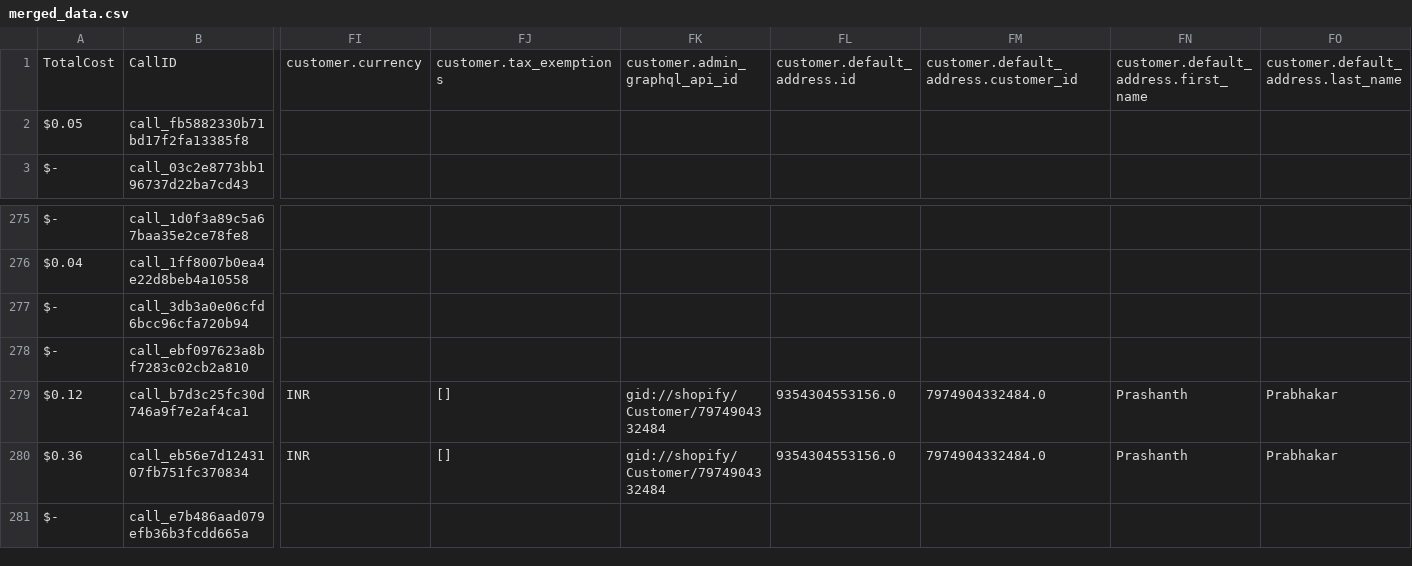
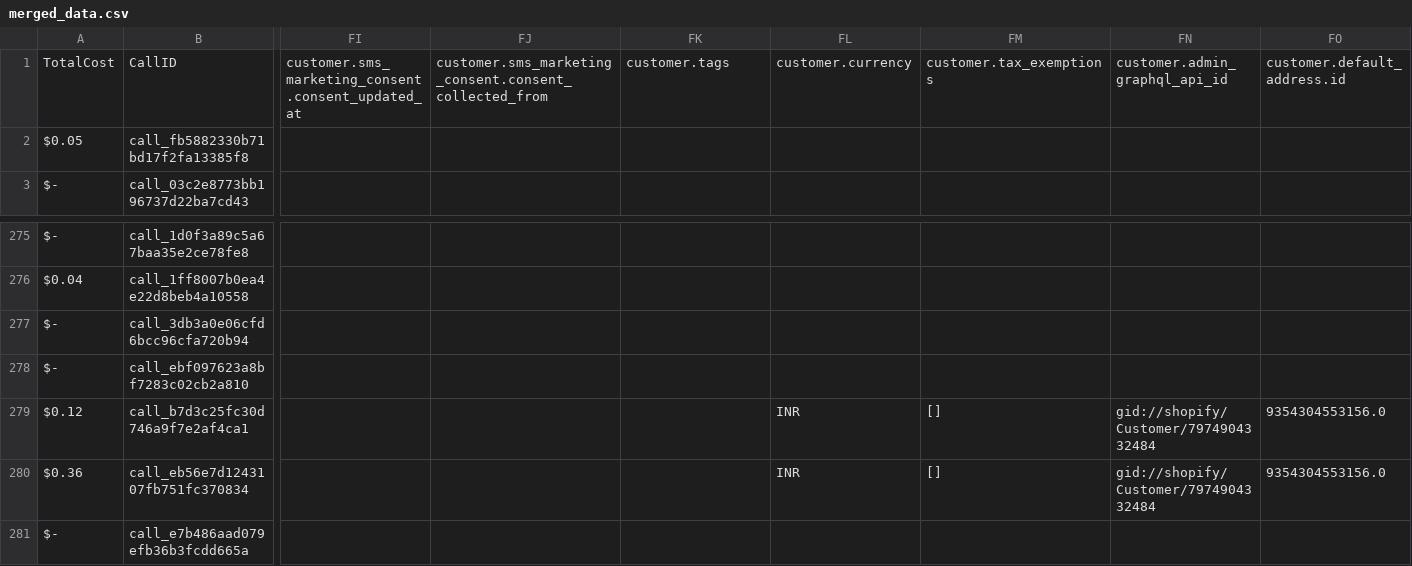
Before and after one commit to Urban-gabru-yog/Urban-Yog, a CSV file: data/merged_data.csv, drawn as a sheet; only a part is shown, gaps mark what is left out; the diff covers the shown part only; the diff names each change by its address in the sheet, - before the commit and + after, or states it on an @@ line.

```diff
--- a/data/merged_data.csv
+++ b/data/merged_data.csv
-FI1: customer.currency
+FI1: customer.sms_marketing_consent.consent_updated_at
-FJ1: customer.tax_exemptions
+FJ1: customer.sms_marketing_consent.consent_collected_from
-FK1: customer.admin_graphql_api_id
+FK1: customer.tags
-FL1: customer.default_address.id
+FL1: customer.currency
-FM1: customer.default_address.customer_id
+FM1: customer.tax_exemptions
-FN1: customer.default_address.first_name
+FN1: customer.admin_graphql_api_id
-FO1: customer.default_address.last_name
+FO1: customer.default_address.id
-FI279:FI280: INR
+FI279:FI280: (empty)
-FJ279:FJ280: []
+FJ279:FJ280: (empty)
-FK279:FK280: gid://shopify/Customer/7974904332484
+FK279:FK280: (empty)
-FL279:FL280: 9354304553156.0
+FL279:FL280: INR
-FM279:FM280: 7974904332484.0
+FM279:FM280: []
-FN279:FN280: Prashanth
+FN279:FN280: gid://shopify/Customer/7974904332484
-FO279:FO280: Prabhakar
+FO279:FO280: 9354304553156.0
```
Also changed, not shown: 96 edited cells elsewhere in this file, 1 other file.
######
- What this task involves -
Retype the listing above exactly as it appears, omitting the pictures.

- Solution to this problem -
Before and after one commit to Urban-gabru-yog/Urban-Yog, a CSV file: data/merged_data.csv, drawn as a sheet; only a part is shown, gaps mark what is left out; the diff covers the shown part only; the diff names each change by its address in the sheet, - before the commit and + after, or states it on an @@ line.

```diff
--- a/data/merged_data.csv
+++ b/data/merged_data.csv
-FI1: customer.currency
+FI1: customer.sms_marketing_consent.consent_updated_at
-FJ1: customer.tax_exemptions
+FJ1: customer.sms_marketing_consent.consent_collected_from
-FK1: customer.admin_graphql_api_id
+FK1: customer.tags
-FL1: customer.default_address.id
+FL1: customer.currency
-FM1: customer.default_address.customer_id
+FM1: customer.tax_exemptions
-FN1: customer.default_address.first_name
+FN1: customer.admin_graphql_api_id
-FO1: customer.default_address.last_name
+FO1: customer.default_address.id
-FI279:FI280: INR
+FI279:FI280: (empty)
-FJ279:FJ280: []
+FJ279:FJ280: (empty)
-FK279:FK280: gid://shopify/Customer/7974904332484
+FK279:FK280: (empty)
-FL279:FL280: 9354304553156.0
+FL279:FL280: INR
-FM279:FM280: 7974904332484.0
+FM279:FM280: []
-FN279:FN280: Prashanth
+FN279:FN280: gid://shopify/Customer/7974904332484
-FO279:FO280: Prabhakar
+FO279:FO280: 9354304553156.0
```
Also changed, not shown: 96 edited cells elsewhere in this file, 1 other file.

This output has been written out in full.